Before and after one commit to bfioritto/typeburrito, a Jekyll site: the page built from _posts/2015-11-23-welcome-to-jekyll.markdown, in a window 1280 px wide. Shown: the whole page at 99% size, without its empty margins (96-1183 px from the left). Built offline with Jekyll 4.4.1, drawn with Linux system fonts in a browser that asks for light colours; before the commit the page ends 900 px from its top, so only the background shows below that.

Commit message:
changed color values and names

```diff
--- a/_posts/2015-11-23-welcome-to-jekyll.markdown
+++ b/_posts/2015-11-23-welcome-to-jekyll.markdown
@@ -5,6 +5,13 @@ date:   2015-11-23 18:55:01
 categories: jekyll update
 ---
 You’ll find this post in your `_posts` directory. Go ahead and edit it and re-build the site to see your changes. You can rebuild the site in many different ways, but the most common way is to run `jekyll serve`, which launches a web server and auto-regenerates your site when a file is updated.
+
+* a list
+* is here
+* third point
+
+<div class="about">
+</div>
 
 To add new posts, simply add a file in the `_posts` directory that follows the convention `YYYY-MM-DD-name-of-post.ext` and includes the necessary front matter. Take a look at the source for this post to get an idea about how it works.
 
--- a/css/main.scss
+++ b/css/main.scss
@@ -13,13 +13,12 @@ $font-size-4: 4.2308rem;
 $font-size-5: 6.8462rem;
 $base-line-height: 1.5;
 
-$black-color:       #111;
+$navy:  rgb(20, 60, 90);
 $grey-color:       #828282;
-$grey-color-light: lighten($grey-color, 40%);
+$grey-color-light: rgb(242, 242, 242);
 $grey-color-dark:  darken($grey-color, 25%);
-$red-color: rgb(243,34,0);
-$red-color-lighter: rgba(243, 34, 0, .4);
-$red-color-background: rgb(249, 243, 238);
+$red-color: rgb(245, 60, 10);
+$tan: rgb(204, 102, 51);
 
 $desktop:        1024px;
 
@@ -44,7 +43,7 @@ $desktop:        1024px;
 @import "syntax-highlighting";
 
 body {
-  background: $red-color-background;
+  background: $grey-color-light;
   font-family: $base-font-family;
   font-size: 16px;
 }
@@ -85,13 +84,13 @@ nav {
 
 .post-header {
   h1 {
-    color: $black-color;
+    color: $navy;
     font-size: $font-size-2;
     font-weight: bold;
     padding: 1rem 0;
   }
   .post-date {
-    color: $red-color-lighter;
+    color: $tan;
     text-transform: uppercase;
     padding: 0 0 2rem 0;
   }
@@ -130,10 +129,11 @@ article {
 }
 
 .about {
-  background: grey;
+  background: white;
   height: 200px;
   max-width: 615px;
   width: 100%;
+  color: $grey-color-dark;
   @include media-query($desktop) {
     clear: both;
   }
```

┄┄┄┄┄┄

__DIRECTIONS__.
From the material above, count the lines that include "base" and give only the total.

__PROBLEM SOLUTION__.
2